Researching Baseball Records
The primary way the technological revolution has affected the way we do records research is not so much in giving us new sources; it is in the way it has allowed us to access those sources more easily. Researching an individual, team or league record for a game, a season or a career still is dependent on two major sources: the official day-by-day sheets and the daily and sporting newspapers of the time in question. Technology allows us to spot discrepancies in those sources much more easily, but there is still lots of “grunt” work involved.
And for those new to records research, it is very important to not assume that any published record is 100 percent accurate or complete. The vast majority are, but even such a marquee record as most RBIs in a season was recently found to be in error. Hack Wilson of the Cubs set the mark in 1930 with a total long thought to be 190. But SABR researchers discovered that Wilson actually had 191 that year.
- Before spending too much time on a project, consider that someone else may already have researched this.
- Looking for someone who might have already done research on your record?
a) Go to the SABR directory and run search in ‘areas of expertise.’ Things like ‘hitting streaks,’ ‘home runs’, or ‘New York Yankees’ will return a list of members who might be able to help.
b) Call the National Baseball Hall of Fame Library to see what’s out there (607-547-0330)
c) Read the SABR-L e-mail digest and see which people tend to be posting on specific topics
d) Post on the SABR_Record Yahoo e-group at http://sports.groups.yahoo.com/group/SABR_Records.
Then look at some of the printed sources—the basic building blocks of records research.
OFFICIAL DAY-BY-DAY SHEETS
- These are available at the Hall of Fame (607-547-0330). The HOF will make copies of the day-by-day sheets; they charge $25/hr.
- Retrosheet is computerizing them. Check the website, which is regularly updated, to see their progress. They are moving a lot faster than earlier anticipated.
While they are “official,” they are not necessarily “correct.” Many have addition or transposition errors. We have found some of those errors, but we are sure others remain. Almost none of the errors have actually been marked on the sheets themselves.
Researchers should look at the entire team’s stats for a particular game and compare them to opposing pitchers to see if they balance.
Don’t assume the official sheets are wrong because they disagree with the newspapers. Most discrepancies can be attributed to scoring decisions in the official scorer’s discretion (hit vs. error).
While they are not “official,” and not necessarily “correct,” they are still extremely useful.
They are available at local or university libraries or through interlibrary loan. Newspapers from select cities and select years are also available on the Internet. Three such sites are:
- Proquest (subscription required): http://proquest.com
- Brooklyn Eagle: http://eagle.brooklynpubliclibrary.org
- Library of Congress: http://chroniclingamerica.loc.gov/newspapers
Some caveats when researching newspapers:
- In most cases, the game on July 6 will be in the paper of July 7
- Sunday papers were infrequently published in the game’s early history
- Double-headers usually meant that less newspaper space was devoted to each game
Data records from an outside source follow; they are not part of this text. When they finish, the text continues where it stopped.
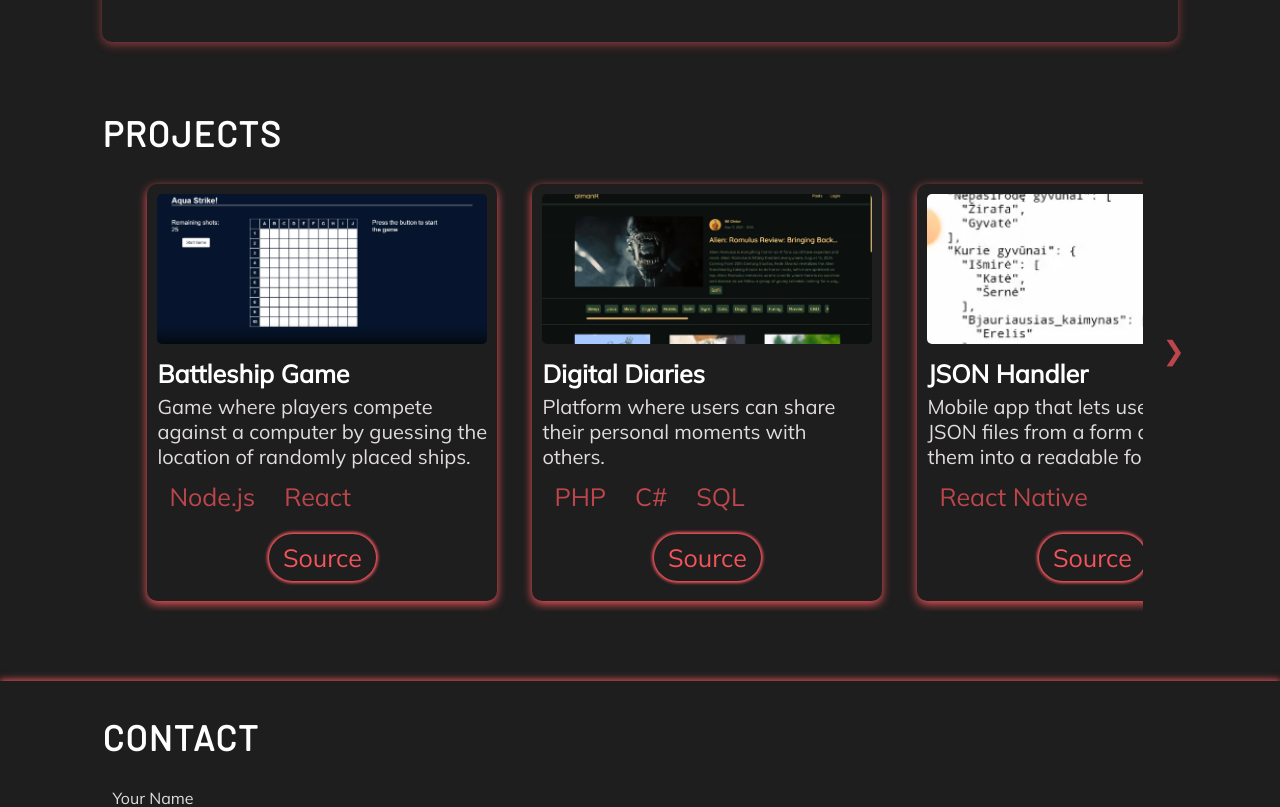
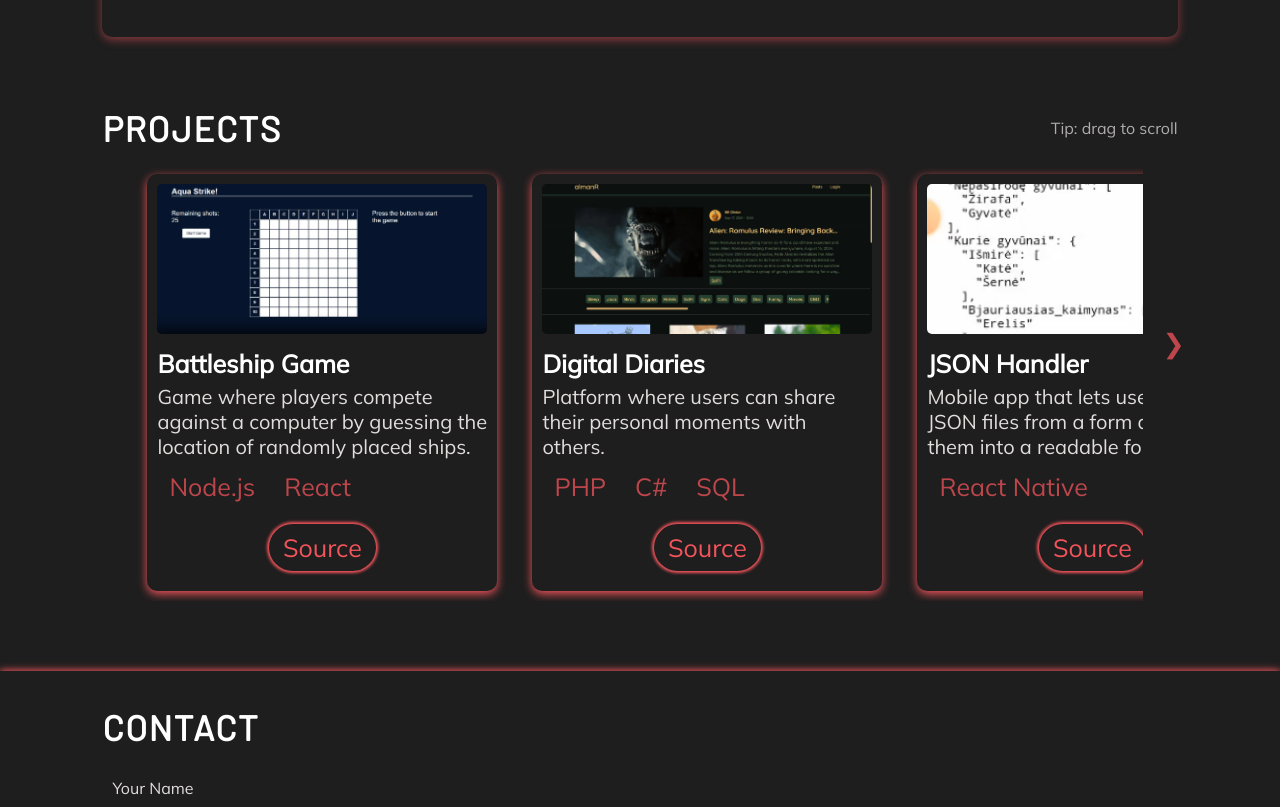
Before and after one commit to A-Kederys/Portfolio, a React (Vite) app: page / in a window 1280 px wide. Shown: the part 1080-1887 px from the top of the page. Built offline with nearby package versions, Linux system fonts and the light colour scheme; some icons are missing.

Commit message:
Added tip for project dragging, minor contact and profile changes

```diff
--- a/src/components/Contact/Contact.module.css
+++ b/src/components/Contact/Contact.module.css
@@ -36,7 +36,7 @@ footer {
 .links {
     display: flex;
     list-style: none;
-    gap: 35px;
+    gap: 10%;
     width: 50%;
     height: 20vw;
     justify-content: center;
@@ -66,6 +66,8 @@ footer {
     flex-direction: column;
     gap: 15px;
     width: 50%;
+    max-width: 700px; /* Half of 1500px */
+    align-self: center;
 }
 
 .input, .textarea {
@@ -159,6 +161,7 @@ footer {
 
     .form {
         width: 66%;
+        align-self: flex-start;
     }
 
     .container h2 {
@@ -170,6 +173,7 @@ footer {
         flex-direction: row;
         align-self: center;
         height: 15vh;
+        gap: 20%;
     }
 
     .link img {
--- a/src/components/Profile/Profile.module.css
+++ b/src/components/Profile/Profile.module.css
@@ -20,7 +20,7 @@
 
 .title {
     align-self: flex-start;
-    font-size: 40px;
+    font-size: 42px;
     font-weight: 500;
     margin-bottom: 10px;
     font-family: var(--font-barlow);
@@ -54,7 +54,7 @@
 }
 
 .profileImg {
-    width: 33%;
+    max-width: 33%;
     border-radius: 50%;
     box-shadow: 0 5px 10px 0  var(--color-secondary-d50);
     margin: 20px 0;
--- a/src/components/Projects/Projects.jsx
+++ b/src/components/Projects/Projects.jsx
@@ -15,6 +15,8 @@ function Projects() {
     const [scrollLeftStart, setScrollLeftStart] = useState(0);
     const [startX, setStartX] = useState(0);
     const [isSnapping, setIsSnapping] = useState(true);
+    const [showTip, setShowTip] = useState(true);
+    const tipTimeoutRef = useRef(null);
 
     const scrollLeft = () => {
         setIsSnapping(true);
@@ -74,6 +76,10 @@ function Projects() {
         setScrollLeftStart(scrollRef.current.scrollLeft);
         setIsSnapping(false);
         scrollRef.current.style.scrollBehavior = 'auto';
+
+        tipTimeoutRef.current = setTimeout(() => {
+            setShowTip(false);
+        }, 350);
     };
 
     const handleMouseMove = (e) => {
@@ -86,6 +92,8 @@ function Projects() {
     const handleMouseUp = () => {
         setIsDragging(false);
 
+        clearTimeout(tipTimeoutRef.current);
+
         const projectWidth = 350 + 35;
         const scrollPosition = scrollRef.current.scrollLeft;
         const nearestSnapPosition = Math.round(scrollPosition / projectWidth) * projectWidth;
@@ -95,6 +103,7 @@ function Projects() {
 
     const handleMouseLeave = () => {
         setIsDragging(false);
+        clearTimeout(tipTimeoutRef.current);
     };
 
     useEffect(() => {
@@ -121,7 +130,12 @@ function Projects() {
 
   return (
     <section className={styles.container} id="Projects">
-        <h2 className={styles.title}>Projects</h2>
+        <div className={styles.titleWrap}>
+            <h2 className={styles.title}>Projects</h2>
+            <p className={`${styles.tip} ${!showTip ? styles.tipHidden : ''}`}>
+                Tip: drag to scroll
+            </p>
+        </div>
         {!atStart && (
                 <button className={styles.leftArrow} onClick={scrollLeft}>
                     &#10094;
--- a/src/components/Projects/Projects.module.css
+++ b/src/components/Projects/Projects.module.css
@@ -10,9 +10,25 @@
     font-size: 35px;
     font-weight: 600;
     letter-spacing: 1.5px;
-    margin-bottom: 20px;
     text-transform: uppercase;
     font-family: var(--font-barlow);
+}
+
+.titleWrap {
+    display: flex;
+    color: var(--color-text);
+    justify-content: space-between;
+    align-items: center;
+}
+
+.tip {
+    opacity: 0.75;
+    transition: 0.5s ease;
+}
+
+.tipHidden {
+    opacity: 0;
+    visibility: hidden;
 }
 
 .projects {
```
- The game narrative (play-by-play) is usually considerably more useful than the box score
- Some papers had multiple editions each day
- The Sporting News Complete Baseball Record Book is/was a great source for finding career, season, and game records. Unfortunately, it is no longer being published. The last print edition was in 2005. The last online edition was in 2008.
- The Elias Book of Baseball Records
a) Although published by Elias Sports Bureau — official statisticians of MLB — the book is not the official record book.
b) Elias tends to keep stats as they appeared when originally published, so older stats may not be as reliable.
c) The book is available for purchase only from Elias: http://www.esb.com
- The ESPN Baseball Encyclopedia
a) Contains season and career listings for all players
b) Some records and top accomplishments listed in back
- SABR Baseball Research Journal
a) Published biannually; frequently features stats analysis and records
b) Some old editions are available online here: http://sabr.org/content/baseball-research-journal-archives
c) Some print editions are for sale at the SABR Bookstore